Senate Majority Leader Chuck Schumer is fast-tracking the 2,700-page infrastructure bill, calling for a vote within “a matter of days.” (Associated Press)
Transit advocates say the $39 billion devoted to transit in the bill isn’t enough to address the many needs. (The Hill)
Part of the reason it isn’t enough is that U.S. transit projects are the most expensive in the world despite generally being less complex than projects overseas, as recently documented by the Eno Center for Transportation.
Critics of the final package’s relative lack of investment in transit and road safety say the fact that a deal was made has become more important than what’s in the deal. (Roll Call)
Love it or hate it, President Biden was able to cut a deal without Mitch McConnell blocking it like he did with President Obama’s stimulus package. New York Magazine explains how.
The National Transportation Safety Board is investigating a Boston train crash that injured 25 people. (Boston 25)
Dallas is embracing Vision Zero after it was dubbed it the most dangerous city for driving. Even if it’s just drivers looking out for their own self-interests, hey, if that’s what it takes … (Spectrum News)
San Francisco is considering congestion pricing downtown. (Chronicle)
The Federal Highway Administration released $1 million in emergency funds to help repair a pedestrian bridge damaged by a truck in Washington, D.C. (WTOP)
Donald Trump's first budget will reportedly follow a blueprint for extreme spending cuts laid out by the Heritage Foundation. That could spell disaster for cities, since Heritage recommends eliminating federal support for transit.
The House of Representatives approved the transportation bill conference report this afternoon by a vote of 373 to 52. [UPDATE 4:00 PM: The Senate has also approved the bill, 74-19.] This is a bill that’s been called “a death blow to mass transit” by the Amalgamated Transit Union, “a step backwards for America’s transportation system” […]
Senate Democrats have an infrastructure "blueprint" of their own, one that's weighted toward transit. The trouble is that Democrats have little power to set terms, and getting drawn into negotiations over an unnecessary infrastructure bill may not play out to their advantage.

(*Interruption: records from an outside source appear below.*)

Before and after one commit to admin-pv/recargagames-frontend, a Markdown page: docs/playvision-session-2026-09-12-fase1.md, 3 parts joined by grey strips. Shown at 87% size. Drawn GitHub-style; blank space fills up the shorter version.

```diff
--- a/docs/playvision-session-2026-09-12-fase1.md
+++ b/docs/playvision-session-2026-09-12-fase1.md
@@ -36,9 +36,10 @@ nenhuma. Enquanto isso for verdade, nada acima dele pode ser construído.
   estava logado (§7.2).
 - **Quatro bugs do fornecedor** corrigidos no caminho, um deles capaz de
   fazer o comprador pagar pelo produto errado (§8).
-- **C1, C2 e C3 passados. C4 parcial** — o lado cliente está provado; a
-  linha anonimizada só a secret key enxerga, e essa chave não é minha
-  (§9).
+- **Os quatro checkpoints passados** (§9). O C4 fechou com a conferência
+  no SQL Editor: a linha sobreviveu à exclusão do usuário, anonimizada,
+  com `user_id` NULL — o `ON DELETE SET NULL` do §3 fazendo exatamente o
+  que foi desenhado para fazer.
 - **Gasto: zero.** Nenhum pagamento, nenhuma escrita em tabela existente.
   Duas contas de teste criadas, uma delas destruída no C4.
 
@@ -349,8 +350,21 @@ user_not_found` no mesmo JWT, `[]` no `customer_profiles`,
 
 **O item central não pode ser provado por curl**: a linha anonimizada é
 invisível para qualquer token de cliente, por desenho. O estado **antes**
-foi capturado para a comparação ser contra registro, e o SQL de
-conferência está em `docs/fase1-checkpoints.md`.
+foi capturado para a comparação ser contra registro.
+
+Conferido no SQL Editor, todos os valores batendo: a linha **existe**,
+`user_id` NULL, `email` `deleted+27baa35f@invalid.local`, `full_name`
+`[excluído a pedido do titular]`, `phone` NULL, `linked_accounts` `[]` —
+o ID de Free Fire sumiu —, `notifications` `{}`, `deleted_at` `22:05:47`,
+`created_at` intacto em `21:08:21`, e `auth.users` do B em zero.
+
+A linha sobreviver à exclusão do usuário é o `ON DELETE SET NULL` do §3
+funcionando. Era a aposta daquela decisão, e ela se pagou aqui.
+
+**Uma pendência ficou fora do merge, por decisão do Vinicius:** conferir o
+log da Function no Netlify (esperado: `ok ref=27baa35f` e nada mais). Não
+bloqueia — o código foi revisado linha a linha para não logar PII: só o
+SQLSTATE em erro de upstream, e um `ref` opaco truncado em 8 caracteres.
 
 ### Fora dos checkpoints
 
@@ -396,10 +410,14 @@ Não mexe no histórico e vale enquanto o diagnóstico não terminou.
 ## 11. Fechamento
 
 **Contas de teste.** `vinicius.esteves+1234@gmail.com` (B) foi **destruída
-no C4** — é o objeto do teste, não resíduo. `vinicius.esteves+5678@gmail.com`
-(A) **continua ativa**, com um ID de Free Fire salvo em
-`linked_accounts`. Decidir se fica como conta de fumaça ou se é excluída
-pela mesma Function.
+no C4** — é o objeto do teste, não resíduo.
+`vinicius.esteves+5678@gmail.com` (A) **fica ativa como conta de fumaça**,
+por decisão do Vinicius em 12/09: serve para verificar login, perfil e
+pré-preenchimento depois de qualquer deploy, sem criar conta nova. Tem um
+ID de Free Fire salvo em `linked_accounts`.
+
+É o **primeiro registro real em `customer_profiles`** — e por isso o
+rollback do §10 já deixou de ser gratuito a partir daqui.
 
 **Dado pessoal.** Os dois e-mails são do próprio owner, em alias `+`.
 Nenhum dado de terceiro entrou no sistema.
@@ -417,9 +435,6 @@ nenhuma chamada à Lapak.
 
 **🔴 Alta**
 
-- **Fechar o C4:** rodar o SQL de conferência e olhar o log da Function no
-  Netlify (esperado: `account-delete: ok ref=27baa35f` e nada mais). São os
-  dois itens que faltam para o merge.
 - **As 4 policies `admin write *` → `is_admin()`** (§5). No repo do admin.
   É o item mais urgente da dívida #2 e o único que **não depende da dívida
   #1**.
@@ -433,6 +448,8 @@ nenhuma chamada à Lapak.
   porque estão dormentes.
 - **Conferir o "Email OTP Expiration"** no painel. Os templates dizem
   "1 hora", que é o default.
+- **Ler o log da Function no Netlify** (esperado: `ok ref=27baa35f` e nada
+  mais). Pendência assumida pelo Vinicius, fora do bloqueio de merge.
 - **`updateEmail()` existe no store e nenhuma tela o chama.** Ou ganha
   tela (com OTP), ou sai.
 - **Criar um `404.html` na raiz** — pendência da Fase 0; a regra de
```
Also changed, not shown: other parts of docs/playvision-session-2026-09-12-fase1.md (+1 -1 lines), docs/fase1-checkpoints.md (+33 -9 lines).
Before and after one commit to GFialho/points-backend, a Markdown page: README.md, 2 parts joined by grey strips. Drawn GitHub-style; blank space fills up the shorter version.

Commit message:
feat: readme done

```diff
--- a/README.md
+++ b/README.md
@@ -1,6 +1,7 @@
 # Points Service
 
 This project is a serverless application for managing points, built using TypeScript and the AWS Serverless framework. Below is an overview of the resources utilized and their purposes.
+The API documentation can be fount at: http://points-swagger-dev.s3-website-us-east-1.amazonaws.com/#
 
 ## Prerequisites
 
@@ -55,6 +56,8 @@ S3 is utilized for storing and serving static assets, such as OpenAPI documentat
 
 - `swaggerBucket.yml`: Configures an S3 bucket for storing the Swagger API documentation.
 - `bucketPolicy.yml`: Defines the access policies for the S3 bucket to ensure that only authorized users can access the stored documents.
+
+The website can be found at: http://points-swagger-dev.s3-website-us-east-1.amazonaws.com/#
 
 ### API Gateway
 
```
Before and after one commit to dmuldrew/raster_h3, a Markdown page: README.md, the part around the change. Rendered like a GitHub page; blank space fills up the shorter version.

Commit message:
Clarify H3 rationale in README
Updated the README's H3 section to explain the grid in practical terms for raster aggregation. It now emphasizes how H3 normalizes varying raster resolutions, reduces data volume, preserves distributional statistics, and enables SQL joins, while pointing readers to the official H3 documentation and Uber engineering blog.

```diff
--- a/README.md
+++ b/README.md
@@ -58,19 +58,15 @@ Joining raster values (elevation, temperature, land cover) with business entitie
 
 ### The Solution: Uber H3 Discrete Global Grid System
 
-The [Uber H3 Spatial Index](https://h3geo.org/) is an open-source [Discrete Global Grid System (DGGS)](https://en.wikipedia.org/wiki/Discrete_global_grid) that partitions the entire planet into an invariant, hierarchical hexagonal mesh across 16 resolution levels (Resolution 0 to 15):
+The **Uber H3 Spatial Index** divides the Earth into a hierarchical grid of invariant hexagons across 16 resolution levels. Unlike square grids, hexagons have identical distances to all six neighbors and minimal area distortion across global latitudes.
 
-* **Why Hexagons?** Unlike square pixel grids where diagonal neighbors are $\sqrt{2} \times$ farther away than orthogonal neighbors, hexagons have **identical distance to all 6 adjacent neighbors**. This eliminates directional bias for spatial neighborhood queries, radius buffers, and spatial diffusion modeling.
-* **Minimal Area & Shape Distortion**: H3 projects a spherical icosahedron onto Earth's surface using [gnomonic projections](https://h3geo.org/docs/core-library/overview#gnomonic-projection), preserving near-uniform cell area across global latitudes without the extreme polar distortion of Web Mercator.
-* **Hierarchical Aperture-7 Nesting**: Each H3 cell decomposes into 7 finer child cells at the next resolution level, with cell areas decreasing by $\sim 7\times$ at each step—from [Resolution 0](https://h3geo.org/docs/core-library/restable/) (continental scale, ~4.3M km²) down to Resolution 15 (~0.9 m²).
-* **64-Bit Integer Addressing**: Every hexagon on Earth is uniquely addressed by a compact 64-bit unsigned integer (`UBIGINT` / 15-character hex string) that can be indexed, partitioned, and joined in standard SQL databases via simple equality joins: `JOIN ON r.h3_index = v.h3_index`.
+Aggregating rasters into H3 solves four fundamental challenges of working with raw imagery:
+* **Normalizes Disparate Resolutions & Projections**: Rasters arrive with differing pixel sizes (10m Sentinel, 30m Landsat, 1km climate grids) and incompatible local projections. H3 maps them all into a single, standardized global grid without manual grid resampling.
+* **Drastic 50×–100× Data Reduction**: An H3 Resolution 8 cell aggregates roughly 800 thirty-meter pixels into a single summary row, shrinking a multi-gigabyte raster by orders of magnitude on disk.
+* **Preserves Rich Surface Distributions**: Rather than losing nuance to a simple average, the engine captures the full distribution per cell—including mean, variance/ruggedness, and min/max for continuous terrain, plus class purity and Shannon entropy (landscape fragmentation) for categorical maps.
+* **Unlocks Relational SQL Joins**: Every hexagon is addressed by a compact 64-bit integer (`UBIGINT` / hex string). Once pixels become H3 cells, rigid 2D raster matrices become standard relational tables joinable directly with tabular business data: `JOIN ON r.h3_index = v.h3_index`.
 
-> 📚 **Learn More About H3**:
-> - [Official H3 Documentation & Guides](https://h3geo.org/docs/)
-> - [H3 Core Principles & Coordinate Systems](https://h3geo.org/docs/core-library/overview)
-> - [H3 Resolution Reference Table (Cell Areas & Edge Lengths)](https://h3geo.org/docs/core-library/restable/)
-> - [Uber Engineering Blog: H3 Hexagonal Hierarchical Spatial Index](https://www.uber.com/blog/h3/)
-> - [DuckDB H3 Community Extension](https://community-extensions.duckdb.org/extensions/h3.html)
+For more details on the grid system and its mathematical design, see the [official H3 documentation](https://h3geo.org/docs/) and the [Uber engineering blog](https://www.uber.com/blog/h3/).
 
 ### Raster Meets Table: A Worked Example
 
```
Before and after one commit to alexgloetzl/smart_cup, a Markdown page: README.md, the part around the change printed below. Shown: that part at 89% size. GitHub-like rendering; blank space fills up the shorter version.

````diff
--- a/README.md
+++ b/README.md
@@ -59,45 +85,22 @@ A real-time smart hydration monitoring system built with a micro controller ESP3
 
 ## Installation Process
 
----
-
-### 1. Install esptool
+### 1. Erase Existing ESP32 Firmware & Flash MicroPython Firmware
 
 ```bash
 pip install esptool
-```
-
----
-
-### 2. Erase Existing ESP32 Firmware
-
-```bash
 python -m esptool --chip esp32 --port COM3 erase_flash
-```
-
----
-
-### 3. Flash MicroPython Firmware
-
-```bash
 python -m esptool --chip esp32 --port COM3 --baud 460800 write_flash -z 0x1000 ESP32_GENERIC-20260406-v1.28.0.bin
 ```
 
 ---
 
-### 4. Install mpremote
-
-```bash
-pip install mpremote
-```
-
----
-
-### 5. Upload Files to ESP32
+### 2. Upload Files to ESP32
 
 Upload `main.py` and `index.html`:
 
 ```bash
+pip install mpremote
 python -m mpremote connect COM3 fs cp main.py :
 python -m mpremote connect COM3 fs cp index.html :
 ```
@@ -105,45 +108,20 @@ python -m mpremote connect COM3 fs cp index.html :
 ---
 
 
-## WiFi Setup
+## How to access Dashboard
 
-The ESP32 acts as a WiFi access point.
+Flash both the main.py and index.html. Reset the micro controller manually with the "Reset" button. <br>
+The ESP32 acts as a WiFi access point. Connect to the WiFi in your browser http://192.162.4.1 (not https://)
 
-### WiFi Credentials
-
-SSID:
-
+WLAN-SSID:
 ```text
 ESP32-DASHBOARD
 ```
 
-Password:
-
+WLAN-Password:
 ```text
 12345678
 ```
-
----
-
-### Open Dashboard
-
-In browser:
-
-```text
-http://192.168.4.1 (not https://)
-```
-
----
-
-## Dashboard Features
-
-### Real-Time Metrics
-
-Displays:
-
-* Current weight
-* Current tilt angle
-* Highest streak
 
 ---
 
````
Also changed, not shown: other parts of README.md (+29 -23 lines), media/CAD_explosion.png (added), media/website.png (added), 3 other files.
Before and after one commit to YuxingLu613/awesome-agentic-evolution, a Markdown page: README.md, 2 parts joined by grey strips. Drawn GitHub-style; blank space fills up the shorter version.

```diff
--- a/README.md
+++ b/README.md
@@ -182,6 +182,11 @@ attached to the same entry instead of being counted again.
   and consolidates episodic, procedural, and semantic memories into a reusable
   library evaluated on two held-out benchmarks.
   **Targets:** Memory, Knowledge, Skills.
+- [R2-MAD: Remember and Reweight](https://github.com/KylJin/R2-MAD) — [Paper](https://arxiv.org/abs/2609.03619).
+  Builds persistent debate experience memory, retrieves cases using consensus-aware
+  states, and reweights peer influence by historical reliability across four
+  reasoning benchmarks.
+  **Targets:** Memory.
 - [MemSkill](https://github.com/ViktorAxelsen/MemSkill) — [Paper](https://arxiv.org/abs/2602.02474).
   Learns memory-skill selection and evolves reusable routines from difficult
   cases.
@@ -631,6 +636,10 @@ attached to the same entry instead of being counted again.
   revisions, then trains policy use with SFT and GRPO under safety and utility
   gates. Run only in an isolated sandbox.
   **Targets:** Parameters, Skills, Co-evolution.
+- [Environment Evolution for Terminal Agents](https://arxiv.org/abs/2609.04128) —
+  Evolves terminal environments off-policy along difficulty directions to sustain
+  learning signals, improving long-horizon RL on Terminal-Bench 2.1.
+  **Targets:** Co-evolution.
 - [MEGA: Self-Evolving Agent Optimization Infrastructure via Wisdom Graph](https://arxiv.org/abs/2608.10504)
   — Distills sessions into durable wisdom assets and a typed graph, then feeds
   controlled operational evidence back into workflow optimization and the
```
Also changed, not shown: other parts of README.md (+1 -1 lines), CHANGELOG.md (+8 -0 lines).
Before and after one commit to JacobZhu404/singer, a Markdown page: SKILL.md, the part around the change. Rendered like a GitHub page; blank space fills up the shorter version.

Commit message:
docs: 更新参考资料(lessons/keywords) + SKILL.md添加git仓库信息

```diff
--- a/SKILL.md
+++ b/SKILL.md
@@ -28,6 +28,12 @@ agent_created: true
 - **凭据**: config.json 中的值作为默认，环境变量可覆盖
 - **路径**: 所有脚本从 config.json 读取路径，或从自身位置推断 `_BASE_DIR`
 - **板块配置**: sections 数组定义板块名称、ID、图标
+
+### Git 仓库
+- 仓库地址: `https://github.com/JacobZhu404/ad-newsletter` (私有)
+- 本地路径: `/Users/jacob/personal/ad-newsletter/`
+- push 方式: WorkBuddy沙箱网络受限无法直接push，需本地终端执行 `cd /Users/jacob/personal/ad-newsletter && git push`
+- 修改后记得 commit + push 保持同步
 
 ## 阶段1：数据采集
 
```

Last week, the Massachusetts Bay Transportation Authority abruptly cut ties with four contractors working on the 4.7-mile Green Line extension to Somerville and Medford, outside Boston. The announcement came shortly after reports that the cost of the light rail project had ballooned to about $3 billion, an increase of a billion dollars. State officials said the decision doesn’t mean […]